(Before-and-after page screenshots)
··········

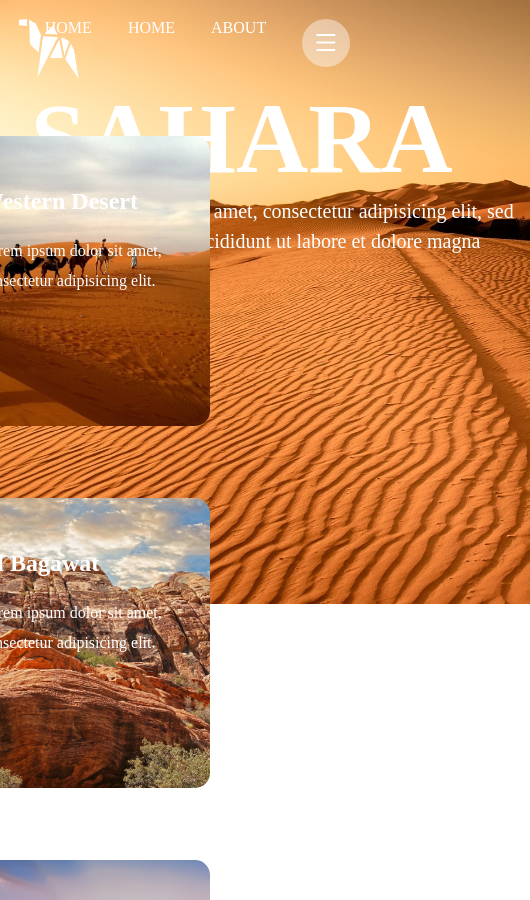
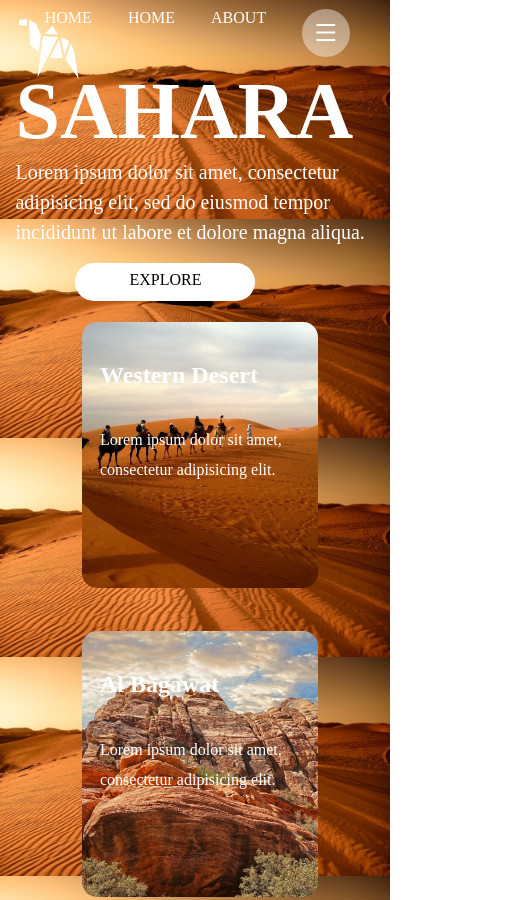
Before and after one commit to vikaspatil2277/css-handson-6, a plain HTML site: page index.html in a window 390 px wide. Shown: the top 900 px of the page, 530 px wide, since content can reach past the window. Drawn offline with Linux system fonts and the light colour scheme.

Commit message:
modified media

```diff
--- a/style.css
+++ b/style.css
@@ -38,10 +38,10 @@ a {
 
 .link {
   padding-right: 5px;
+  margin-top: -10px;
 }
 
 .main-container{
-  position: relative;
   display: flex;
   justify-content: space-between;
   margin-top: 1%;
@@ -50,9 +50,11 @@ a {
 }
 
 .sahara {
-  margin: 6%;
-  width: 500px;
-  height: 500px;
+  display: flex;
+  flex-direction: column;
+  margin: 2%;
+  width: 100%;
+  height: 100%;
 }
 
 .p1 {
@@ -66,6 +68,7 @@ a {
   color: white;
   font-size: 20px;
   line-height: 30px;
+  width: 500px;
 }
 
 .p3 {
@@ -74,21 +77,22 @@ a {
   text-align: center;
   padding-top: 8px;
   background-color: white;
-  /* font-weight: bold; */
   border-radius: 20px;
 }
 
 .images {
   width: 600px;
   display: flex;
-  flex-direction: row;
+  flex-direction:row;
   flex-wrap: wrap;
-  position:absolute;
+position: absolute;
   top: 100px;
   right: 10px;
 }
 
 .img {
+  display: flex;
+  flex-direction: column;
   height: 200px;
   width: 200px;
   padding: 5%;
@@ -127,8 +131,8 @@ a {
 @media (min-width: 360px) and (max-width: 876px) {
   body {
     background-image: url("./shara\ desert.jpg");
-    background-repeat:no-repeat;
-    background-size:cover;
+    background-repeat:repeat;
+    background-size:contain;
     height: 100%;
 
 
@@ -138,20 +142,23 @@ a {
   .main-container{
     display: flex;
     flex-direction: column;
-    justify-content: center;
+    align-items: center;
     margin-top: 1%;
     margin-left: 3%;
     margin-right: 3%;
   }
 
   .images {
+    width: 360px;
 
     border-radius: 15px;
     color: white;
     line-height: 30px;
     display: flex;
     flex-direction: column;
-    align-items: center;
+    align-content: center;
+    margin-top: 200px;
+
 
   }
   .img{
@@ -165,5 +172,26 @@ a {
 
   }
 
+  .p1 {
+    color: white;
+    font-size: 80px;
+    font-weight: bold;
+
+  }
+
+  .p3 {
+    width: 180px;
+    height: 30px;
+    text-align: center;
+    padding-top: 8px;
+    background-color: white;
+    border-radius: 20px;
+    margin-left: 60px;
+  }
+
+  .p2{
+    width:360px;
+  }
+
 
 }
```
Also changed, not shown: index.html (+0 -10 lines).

··········

What the task requires => Report, with no additional words, how many lines in the records above contain the word "height".

Exercise solution => 7